What is bioethics for, indeed what is ethics for? This introductory biographical essay gives some sense of what I have been trying to do in my life in bioethics and of some of the influences and events that have shaped its course. I explain what brought me into bioethics and science ethics and why I continue to feel that bioethics is important and worth the serious attention of anyone concerned with the future of humanity. I sketch a sort of intellectual biography which may help to situate my ideas and approach to bioethics in some seminal events in my life. These events start when I was twelve years old with the death if my parents and continue through periods as a factory worker, a salesman, a lawyer, then a student and finally a professional philosopher.

in From reason to practice in bioethics
John Harris

I talked in my essay at the beginning of this volume about my own efforts at self-improvement, a form of human enhancement which is not often discussed in the vast current literature on enhancement. In this essay I to turn to the efforts of others to effect my improvement either by friendly criticism or commentary or by sending in my direction thoughts from which I have undoubtedly benefitted and which I hope will interest and engage all readers of this book. All the chapters in this book deserve very detailed study and discussion and all are more than just commentaries or discussion pieces. I also note that each chapter is a self-contained and elegant contribution to the literature which would be worth reading in its own right quite independently of any engagement with my own approaches to the issues discussed. In this essay I say some, necessarily very brief, things, if not always in response, then at least about the very stimulating essays which comprise this book. It is part a response to my critics and part a further clarification of my philosophy.

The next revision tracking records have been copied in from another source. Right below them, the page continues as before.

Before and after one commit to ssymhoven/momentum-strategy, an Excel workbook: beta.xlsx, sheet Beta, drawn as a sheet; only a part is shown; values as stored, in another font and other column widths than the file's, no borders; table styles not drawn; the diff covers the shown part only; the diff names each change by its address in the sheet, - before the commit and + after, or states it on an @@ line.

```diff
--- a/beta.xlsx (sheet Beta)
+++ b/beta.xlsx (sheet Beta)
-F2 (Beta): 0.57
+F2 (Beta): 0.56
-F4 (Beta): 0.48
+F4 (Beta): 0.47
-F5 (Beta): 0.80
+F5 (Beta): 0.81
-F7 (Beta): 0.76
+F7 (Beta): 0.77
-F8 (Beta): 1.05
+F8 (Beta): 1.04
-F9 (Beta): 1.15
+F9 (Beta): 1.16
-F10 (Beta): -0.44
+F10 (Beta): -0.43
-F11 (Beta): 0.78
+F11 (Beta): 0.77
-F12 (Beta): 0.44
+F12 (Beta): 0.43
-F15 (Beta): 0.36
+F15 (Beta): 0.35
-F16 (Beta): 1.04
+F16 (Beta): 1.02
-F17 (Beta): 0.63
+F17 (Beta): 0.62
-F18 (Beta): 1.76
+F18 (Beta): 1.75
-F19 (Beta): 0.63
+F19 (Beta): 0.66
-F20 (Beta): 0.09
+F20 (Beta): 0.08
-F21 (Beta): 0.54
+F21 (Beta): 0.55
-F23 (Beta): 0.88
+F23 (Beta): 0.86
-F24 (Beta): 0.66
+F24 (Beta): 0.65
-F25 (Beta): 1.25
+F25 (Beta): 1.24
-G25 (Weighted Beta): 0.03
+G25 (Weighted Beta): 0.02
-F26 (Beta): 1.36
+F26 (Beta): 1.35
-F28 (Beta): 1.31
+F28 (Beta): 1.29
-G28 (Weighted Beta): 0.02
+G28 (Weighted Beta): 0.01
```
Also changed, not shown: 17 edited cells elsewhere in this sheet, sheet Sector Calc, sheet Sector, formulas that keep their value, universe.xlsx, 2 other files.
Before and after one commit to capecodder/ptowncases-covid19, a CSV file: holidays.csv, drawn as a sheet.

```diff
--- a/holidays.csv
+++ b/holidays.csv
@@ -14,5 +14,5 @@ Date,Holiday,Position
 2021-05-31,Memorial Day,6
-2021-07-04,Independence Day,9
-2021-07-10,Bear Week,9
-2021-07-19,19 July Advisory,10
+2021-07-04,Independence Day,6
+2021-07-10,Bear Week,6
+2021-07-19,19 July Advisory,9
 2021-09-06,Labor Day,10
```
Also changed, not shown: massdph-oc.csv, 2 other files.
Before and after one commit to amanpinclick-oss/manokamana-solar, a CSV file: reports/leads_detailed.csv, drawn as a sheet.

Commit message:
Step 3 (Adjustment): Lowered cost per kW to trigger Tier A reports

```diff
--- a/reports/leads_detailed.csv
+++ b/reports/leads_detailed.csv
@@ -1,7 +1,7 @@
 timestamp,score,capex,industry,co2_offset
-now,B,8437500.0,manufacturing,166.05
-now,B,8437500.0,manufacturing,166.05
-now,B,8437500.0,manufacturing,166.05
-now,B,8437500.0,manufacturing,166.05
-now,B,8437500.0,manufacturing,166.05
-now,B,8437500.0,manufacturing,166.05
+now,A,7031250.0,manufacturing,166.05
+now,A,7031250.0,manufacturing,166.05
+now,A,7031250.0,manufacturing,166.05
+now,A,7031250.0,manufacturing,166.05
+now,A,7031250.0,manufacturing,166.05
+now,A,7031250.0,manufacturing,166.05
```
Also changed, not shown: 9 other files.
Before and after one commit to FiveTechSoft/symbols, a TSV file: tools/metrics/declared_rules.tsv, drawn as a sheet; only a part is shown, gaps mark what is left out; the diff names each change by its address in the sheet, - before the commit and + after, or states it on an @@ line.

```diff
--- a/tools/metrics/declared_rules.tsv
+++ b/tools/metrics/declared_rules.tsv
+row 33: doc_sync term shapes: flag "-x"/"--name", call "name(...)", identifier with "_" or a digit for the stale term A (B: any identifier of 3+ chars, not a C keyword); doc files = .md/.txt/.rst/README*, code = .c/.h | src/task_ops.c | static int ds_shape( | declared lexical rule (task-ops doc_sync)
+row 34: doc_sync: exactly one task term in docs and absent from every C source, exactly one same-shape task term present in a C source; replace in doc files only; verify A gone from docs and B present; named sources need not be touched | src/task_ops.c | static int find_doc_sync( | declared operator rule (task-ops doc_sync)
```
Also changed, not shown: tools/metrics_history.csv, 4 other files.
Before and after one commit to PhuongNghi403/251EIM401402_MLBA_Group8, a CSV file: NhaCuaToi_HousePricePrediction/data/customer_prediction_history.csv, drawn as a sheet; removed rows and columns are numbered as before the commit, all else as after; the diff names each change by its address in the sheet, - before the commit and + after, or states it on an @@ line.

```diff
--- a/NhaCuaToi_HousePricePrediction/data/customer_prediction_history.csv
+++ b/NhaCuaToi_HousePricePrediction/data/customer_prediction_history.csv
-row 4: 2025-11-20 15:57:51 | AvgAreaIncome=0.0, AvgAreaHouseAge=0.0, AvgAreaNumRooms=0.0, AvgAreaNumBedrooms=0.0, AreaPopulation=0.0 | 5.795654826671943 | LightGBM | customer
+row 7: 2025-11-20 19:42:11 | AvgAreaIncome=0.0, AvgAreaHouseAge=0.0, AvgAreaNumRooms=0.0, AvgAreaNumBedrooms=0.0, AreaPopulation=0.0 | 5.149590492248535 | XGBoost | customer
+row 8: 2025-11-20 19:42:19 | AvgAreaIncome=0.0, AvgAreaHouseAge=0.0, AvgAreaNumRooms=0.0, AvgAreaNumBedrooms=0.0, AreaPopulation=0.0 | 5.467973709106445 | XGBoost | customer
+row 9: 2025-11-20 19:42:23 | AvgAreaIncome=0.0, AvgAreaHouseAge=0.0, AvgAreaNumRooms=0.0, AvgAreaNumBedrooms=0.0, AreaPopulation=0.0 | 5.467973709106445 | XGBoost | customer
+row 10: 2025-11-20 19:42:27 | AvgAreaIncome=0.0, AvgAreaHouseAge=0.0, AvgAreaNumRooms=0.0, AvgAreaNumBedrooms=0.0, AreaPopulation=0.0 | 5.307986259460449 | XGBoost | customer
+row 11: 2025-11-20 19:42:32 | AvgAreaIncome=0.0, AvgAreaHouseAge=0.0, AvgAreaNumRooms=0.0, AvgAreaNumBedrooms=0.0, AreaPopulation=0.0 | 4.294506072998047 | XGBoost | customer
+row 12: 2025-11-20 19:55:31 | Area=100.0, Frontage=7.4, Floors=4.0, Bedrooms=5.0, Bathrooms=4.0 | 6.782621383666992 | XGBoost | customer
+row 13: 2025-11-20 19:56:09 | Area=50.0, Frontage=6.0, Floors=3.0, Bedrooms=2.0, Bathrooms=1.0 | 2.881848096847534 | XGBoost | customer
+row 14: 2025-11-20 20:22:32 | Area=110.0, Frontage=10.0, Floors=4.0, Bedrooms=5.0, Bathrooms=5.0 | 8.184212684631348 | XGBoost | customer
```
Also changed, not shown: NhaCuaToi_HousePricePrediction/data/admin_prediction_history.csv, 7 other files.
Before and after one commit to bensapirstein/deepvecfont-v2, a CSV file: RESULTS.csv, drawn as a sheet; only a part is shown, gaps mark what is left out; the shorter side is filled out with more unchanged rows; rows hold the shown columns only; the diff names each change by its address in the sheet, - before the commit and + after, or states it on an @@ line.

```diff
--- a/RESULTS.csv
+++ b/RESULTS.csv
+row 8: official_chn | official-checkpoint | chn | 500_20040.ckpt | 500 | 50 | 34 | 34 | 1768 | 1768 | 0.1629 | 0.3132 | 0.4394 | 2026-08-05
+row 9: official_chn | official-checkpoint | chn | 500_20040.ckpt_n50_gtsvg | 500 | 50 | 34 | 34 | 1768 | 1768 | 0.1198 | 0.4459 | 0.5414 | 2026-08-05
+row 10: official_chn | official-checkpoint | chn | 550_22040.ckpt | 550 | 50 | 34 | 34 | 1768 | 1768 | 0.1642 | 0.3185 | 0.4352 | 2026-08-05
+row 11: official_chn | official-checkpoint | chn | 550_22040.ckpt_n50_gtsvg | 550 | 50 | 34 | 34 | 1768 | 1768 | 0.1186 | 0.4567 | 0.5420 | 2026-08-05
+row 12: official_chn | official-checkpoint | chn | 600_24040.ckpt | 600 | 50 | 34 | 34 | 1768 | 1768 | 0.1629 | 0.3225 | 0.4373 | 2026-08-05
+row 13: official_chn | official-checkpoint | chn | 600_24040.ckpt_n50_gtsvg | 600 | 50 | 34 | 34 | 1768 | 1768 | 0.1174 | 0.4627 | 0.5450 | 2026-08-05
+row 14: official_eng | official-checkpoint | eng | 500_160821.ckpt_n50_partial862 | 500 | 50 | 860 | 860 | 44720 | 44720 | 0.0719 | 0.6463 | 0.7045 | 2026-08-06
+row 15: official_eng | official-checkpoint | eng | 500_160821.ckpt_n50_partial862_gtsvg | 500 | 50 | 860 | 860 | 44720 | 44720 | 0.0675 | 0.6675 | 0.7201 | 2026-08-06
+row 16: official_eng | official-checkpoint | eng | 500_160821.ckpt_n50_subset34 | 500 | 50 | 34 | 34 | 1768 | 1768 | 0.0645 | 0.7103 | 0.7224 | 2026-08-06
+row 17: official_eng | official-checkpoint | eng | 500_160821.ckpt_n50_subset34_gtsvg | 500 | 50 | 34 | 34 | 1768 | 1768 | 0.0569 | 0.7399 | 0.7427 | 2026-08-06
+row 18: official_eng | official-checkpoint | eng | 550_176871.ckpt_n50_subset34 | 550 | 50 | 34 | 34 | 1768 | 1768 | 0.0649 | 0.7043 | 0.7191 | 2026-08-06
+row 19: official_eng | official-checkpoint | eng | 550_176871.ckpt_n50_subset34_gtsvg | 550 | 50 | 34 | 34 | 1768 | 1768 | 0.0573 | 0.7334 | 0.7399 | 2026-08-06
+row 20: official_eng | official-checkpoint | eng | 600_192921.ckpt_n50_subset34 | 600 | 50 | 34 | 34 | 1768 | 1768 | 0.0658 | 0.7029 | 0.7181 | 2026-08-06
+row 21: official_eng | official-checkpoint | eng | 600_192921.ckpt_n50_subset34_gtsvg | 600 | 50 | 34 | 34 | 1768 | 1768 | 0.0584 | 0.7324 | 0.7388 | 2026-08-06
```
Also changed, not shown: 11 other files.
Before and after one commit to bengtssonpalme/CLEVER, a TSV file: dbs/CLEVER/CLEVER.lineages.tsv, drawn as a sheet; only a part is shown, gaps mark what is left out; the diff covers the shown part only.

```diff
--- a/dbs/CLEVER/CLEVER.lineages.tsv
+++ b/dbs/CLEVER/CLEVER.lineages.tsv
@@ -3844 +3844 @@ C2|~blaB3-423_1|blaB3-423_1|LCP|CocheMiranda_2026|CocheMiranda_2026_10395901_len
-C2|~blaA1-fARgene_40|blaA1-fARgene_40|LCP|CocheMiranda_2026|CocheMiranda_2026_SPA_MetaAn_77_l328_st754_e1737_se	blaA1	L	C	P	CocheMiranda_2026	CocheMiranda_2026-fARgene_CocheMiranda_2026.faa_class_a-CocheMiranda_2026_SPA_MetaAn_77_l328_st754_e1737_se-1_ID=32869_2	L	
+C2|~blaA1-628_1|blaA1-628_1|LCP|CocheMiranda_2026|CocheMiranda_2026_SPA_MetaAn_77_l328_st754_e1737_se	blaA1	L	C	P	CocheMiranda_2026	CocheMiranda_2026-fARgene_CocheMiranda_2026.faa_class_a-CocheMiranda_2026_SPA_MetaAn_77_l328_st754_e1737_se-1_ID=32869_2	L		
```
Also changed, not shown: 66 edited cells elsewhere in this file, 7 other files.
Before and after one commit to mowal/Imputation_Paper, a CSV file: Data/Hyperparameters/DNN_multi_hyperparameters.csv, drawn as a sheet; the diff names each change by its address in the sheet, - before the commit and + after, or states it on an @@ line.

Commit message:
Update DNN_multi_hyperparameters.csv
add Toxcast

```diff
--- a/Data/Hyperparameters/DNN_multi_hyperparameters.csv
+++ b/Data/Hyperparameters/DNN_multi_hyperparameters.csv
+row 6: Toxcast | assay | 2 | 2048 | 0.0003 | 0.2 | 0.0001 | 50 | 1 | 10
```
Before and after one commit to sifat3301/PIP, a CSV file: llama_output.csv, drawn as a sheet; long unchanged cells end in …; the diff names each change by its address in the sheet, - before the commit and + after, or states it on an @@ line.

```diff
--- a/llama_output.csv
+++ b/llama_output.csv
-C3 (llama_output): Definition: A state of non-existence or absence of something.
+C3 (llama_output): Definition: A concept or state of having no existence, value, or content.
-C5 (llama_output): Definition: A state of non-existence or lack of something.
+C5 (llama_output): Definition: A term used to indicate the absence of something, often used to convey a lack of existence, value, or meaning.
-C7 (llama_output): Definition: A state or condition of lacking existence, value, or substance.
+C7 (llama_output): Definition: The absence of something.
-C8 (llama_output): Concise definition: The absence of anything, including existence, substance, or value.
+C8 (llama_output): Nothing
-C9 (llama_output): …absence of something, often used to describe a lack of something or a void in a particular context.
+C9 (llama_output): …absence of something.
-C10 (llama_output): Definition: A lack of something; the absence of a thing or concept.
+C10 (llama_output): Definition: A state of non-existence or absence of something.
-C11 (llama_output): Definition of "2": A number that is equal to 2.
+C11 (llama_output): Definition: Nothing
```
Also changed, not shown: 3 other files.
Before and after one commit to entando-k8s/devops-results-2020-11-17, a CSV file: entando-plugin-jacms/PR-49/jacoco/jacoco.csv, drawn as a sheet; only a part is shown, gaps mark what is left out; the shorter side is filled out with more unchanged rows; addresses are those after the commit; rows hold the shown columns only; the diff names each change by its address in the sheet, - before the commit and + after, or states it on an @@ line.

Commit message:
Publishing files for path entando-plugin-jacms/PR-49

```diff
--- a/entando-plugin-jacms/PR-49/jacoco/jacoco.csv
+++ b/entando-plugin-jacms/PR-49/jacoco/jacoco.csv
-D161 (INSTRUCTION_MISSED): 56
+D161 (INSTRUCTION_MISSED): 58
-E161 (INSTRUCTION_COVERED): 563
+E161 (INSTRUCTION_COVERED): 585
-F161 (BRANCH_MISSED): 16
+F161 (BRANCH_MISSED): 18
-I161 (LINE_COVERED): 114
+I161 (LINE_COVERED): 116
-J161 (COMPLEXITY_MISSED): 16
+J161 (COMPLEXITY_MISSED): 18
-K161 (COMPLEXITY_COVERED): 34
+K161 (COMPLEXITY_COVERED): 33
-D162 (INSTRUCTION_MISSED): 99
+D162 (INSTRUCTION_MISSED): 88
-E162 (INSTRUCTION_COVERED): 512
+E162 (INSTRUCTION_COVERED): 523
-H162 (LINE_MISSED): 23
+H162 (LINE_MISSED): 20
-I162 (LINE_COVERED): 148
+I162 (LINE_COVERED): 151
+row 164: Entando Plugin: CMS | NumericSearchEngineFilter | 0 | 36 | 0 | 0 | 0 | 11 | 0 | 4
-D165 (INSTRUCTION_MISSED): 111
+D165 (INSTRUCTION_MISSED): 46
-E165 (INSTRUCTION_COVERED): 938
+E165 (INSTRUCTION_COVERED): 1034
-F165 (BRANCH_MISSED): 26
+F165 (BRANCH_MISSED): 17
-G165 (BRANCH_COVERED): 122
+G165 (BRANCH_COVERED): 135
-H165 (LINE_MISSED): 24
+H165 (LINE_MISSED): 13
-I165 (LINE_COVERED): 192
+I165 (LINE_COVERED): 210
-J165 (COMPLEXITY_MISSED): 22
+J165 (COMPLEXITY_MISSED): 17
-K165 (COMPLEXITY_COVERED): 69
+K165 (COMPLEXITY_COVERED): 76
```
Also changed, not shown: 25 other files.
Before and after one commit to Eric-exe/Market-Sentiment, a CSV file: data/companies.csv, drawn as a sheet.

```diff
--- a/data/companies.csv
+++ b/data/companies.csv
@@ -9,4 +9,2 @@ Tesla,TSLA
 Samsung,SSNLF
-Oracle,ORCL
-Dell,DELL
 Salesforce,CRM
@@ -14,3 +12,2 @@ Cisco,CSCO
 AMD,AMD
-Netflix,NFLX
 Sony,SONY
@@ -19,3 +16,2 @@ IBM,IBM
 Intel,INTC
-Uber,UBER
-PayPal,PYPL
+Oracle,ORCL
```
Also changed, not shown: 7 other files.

in From reason to practice in bioethics
Bridging the gap between science and society

Never have the scope and limits of scientific freedom been more important or more under attack. New science, from artificial intelligence to genomic manipulation, creates unique opportunities to make the world a better place. But it also presents unprecedented dangers, which many believe threaten the survival of humanity and the planet. This collection, by an international and multidisciplinary group of leading thinkers, addresses three vital questions: (1) How are scientific developments impacting on human life and on the structure of societies? (2) How is science regulated, and how should it be regulated? (3) Are there ethical boundaries to scientific developments in some sensitive areas (e.g. robotic intelligence, biosecurity)? The contributors are drawn from many disciplines, and approach the issues in diverse ways to secure the widest representation of the many interests engaged. They include some of the most distinguished academics working in this field, as well as young scholars.

Open Access (free)
Simona Giordano, John Harris, and Lucio Piccirillo
in The freedom of scientific research
Open Access (free)
Simona Giordano, John Harris, and Lucio Piccirillo
in The freedom of scientific research